  • Collette Gallagher, Keeping the Promise Operational Lead with Scottish Children’s Reporter Administration (SCRA), and
  • Katrina Gallacher, Project Development Worker – Care Experienced Community with Staf (Scottish Throughcare and Aftercare Forum).

The panel was hosted by Fraser McKinlay, Chief Executive of The Promise Scotland.

What did the panel discuss?

One of the key things the panel discussed was the difficulty of having lived experience and bringing that experience into their professional roles. They recognised that their lived experience provides them with passion and a uniquely personal perspective on their work for change.

It gives me a fierce passion in my belly. I've got a fierce passion for injustice and a fierce passion for change…

I want to lead with integrity, lead with kindness, compassion, and most of all lead with hope that our yesterdays will never become another young person’s tomorrow. – Beth-Anne

However, they emphasised that same strength can come with the frustration of facing stigma and personal triggers.

Sometimes it can be demotivating when you see similar things happening that happened 20 years ago, 10 years ago, and it can be really frustrating. It can be really hard to not take that home as well. – Katrina

They stressed the importance of organisations, and the whole sector, supporting those within the workforce that have lived experience of care to feel heard and supported as well as giving themselves space personally to step back when the weight of change becomes too great. This speaks to the promise’s call that Scotland must support and empower its workforce to care.

The panel touched on the distribution of power within the sector and the importance of ensuring that the voice of care experienced people and members of the workforce is transformative not performative. Scotland is not and cannot be done listening.

My lived experience now is very different and I have to really be aware of that. I'm not going to know what's necessarily right for the children, young people of today. It's not necessarily going to be the same thing that was right for me. And I think that's important in speaking as someone who has had a leadership role within this sector and bringing that lived experience that I don't just speak from my own experience. I still listen very much and learn from what other children, young people and care experienced adults and families are seeing and then put that into practise and try and empower them as much as we can. – Collette

Lastly, the panel was asked – what is giving you hope?

I suppose it's not often within the sector and within my line of work that I ever actually feel hopeless because you're always chasing the next improvement or the next transformational change agenda and you've always got one eye on the prize. And for me 2030 is wholly realistic – Beth-Anne
Obviously, seeing the amount of people that are here today that are from across organisations, government, charities, doing amazing work, you can't lose hope when you're in spaces like this because there's just so many people doing lots of great things – Katrina

But ultimately what inspires me and gives me hope is the people that I work with. I'll be really honest that sometimes I thought I was a lone crusader. I thought nobody will care as much as I do, they don't know how it feels. And actually I've had a real learning experience and really been inspired by people within our organisation…

…the level of determination, commitment, passion and just drive and kindness that comes through and how understanding and empathetic they are, that's inspired me on a personal level.

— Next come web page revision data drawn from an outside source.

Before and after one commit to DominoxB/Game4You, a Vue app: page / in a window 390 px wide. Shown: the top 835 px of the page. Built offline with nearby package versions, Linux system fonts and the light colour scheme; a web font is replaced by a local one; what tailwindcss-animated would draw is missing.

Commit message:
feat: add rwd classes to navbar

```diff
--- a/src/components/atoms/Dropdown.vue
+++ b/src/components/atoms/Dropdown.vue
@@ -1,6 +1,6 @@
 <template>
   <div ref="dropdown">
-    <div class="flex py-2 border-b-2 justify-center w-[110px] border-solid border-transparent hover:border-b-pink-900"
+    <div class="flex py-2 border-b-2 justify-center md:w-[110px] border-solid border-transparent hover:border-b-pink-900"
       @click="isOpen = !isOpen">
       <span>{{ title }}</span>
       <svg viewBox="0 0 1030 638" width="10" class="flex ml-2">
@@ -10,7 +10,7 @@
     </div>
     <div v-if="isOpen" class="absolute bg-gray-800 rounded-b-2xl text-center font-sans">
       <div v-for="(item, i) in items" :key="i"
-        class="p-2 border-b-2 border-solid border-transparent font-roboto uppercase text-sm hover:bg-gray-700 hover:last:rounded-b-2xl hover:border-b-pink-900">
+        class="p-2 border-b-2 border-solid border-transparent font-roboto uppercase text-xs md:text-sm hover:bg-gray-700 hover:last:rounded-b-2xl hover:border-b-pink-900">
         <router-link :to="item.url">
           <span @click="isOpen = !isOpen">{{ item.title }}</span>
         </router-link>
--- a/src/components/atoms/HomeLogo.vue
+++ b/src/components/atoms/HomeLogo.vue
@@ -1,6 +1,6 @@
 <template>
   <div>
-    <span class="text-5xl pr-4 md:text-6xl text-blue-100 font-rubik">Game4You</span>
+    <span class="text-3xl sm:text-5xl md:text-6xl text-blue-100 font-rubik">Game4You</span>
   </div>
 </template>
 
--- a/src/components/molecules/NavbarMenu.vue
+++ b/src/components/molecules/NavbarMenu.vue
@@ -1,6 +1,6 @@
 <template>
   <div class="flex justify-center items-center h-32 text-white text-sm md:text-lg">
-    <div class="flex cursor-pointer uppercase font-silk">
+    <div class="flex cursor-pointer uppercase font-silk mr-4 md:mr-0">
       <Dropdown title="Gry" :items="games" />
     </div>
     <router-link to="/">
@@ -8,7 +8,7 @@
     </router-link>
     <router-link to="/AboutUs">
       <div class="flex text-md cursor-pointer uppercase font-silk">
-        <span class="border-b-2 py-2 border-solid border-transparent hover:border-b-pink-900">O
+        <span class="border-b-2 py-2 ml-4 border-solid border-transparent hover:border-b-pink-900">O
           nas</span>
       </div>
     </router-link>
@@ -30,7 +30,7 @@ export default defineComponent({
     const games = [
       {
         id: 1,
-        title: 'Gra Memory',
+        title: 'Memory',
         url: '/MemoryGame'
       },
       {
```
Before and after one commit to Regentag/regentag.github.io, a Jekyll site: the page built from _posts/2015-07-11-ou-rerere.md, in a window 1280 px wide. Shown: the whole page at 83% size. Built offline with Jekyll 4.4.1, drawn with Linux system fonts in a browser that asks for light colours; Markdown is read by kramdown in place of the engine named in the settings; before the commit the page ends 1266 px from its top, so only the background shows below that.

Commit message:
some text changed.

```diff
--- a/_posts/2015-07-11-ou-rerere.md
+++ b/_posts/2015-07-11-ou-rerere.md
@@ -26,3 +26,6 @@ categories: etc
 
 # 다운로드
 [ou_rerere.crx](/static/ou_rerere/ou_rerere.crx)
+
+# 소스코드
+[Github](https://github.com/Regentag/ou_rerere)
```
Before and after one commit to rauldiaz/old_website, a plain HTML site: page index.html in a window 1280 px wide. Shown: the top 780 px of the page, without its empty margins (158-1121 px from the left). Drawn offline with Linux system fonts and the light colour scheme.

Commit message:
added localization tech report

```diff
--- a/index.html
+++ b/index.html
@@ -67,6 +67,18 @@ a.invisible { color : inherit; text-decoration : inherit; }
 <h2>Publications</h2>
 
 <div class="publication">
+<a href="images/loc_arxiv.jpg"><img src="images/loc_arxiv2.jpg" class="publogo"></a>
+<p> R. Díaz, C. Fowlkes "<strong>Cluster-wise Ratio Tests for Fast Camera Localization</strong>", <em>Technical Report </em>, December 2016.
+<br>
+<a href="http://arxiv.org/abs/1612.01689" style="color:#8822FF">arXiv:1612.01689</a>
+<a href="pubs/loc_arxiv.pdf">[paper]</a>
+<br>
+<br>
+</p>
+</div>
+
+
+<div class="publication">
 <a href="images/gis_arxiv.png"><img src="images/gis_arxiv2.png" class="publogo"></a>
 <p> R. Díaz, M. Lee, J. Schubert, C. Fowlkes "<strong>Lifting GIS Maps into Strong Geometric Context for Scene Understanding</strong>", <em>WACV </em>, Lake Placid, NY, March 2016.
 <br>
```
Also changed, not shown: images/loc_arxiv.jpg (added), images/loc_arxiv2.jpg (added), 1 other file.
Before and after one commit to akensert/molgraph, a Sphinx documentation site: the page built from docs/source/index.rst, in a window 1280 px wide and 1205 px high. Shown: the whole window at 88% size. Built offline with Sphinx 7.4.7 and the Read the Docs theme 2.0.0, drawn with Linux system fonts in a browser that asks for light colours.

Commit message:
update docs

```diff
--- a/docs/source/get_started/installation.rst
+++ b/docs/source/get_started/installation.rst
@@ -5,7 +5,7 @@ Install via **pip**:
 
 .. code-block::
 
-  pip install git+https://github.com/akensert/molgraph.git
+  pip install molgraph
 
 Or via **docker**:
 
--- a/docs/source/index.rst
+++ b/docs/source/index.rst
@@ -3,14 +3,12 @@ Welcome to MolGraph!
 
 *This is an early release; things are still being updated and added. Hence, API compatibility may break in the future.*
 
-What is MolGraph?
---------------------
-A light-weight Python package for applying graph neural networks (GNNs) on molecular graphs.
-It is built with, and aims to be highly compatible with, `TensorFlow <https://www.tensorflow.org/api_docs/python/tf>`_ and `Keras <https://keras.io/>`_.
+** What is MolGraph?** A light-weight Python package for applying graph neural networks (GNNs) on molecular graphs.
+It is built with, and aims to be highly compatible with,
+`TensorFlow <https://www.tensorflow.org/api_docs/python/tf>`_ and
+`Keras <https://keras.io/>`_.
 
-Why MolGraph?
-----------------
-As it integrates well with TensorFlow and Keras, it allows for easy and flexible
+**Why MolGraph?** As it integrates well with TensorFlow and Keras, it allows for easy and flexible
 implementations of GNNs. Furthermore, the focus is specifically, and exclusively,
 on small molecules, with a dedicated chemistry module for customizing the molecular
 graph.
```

And that gives me hope because I know that those people are replicated across lots of organisations in Scotland and are represented here today as well. – Collette

Change is complex and difficult, but it is people like Katrina, Collette, and Beth-Anne and all of the dedicated, passionate people working to #KeepThePromise that provide hope for what is to come. The Promise Scotland thanks them for sharing their time and insights.